The task => Copy out each line of the data below in which "dart" appears.

*** Opening of The data ***

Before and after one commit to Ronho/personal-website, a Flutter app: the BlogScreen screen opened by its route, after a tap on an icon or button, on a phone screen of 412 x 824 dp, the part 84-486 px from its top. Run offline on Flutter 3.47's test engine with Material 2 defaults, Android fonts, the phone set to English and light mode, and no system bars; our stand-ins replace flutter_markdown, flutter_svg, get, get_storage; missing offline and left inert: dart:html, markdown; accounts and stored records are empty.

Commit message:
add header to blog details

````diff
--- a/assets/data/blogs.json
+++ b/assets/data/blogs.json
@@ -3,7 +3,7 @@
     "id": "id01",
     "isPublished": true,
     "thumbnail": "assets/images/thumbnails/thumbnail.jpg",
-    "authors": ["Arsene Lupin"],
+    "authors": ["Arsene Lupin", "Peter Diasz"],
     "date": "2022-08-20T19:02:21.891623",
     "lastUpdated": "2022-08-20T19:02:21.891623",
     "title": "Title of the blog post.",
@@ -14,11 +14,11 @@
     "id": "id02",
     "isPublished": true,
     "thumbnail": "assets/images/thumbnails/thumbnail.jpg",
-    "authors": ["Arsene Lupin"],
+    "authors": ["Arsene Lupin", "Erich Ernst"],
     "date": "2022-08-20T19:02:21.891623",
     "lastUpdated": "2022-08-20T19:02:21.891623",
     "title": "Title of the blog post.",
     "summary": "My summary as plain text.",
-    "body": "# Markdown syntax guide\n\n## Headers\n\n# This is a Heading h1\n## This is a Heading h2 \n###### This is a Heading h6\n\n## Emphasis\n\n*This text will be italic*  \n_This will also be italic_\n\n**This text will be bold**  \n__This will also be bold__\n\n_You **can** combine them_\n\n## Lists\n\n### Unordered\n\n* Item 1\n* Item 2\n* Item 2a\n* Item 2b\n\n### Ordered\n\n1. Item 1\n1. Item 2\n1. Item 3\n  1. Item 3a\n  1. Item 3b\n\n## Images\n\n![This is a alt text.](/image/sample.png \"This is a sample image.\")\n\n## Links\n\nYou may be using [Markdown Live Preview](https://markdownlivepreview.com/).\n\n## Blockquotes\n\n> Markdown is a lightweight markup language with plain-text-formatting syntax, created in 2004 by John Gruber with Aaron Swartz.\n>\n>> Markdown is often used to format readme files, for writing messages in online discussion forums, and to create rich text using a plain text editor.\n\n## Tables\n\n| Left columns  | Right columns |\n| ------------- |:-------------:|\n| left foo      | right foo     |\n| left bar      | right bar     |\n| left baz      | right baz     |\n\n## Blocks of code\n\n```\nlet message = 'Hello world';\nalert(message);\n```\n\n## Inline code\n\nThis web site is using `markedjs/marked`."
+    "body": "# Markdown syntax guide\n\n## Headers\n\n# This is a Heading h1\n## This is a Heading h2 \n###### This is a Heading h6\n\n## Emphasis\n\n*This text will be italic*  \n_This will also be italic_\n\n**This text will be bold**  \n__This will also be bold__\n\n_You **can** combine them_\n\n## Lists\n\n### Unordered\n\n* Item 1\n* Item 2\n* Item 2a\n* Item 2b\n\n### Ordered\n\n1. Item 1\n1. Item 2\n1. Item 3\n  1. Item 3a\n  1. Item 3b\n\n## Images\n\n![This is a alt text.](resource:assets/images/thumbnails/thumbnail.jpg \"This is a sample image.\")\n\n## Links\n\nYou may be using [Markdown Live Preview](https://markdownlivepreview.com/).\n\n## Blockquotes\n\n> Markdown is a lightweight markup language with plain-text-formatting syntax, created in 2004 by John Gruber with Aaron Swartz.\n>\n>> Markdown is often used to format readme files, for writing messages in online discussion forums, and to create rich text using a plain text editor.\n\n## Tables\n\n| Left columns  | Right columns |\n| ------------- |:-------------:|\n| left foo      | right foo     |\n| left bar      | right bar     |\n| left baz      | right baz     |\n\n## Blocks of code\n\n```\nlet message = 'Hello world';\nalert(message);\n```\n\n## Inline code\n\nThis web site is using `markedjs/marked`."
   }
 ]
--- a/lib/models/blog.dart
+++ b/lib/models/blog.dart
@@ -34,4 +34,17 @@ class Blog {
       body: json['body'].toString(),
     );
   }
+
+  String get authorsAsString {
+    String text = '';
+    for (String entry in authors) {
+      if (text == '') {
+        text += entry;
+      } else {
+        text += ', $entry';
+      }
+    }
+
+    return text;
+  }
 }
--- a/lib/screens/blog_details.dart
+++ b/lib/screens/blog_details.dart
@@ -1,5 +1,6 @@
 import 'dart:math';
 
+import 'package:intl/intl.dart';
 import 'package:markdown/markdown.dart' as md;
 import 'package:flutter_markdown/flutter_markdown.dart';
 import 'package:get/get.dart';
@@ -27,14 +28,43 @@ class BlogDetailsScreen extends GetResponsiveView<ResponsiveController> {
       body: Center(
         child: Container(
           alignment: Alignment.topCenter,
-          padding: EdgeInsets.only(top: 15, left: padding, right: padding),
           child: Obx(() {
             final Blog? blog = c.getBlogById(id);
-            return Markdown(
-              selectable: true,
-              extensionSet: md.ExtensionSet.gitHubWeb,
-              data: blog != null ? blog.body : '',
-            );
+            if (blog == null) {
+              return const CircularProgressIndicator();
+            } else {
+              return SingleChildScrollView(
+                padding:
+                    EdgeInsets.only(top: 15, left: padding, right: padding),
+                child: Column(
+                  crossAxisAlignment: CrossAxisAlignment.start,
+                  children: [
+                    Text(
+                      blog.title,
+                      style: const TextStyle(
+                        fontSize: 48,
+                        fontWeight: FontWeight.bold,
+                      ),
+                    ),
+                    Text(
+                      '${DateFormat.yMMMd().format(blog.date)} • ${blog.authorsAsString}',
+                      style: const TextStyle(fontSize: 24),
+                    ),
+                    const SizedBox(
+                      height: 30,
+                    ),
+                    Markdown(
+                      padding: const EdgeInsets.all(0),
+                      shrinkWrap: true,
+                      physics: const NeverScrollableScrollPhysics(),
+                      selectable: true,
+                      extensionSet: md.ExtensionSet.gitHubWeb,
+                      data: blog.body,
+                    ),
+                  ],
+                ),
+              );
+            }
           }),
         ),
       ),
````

*** Close of The data ***

Finished task =>
Before and after one commit to Ronho/personal-website, a Flutter app: the BlogScreen screen opened by its route, after a tap on an icon or button, on a phone screen of 412 x 824 dp, the part 84-486 px from its top. Run offline on Flutter 3.47's test engine with Material 2 defaults, Android fonts, the phone set to English and light mode, and no system bars; our stand-ins replace flutter_markdown, flutter_svg, get, get_storage; missing offline and left inert: dart:html, markdown; accounts and stored records are empty.
--- a/lib/models/blog.dart
+++ b/lib/models/blog.dart
--- a/lib/screens/blog_details.dart
+++ b/lib/screens/blog_details.dart
 import 'dart:math';
+import 'package:intl/intl.dart';
 import 'package:markdown/markdown.dart' as md;
 import 'package:flutter_markdown/flutter_markdown.dart';
 import 'package:get/get.dart';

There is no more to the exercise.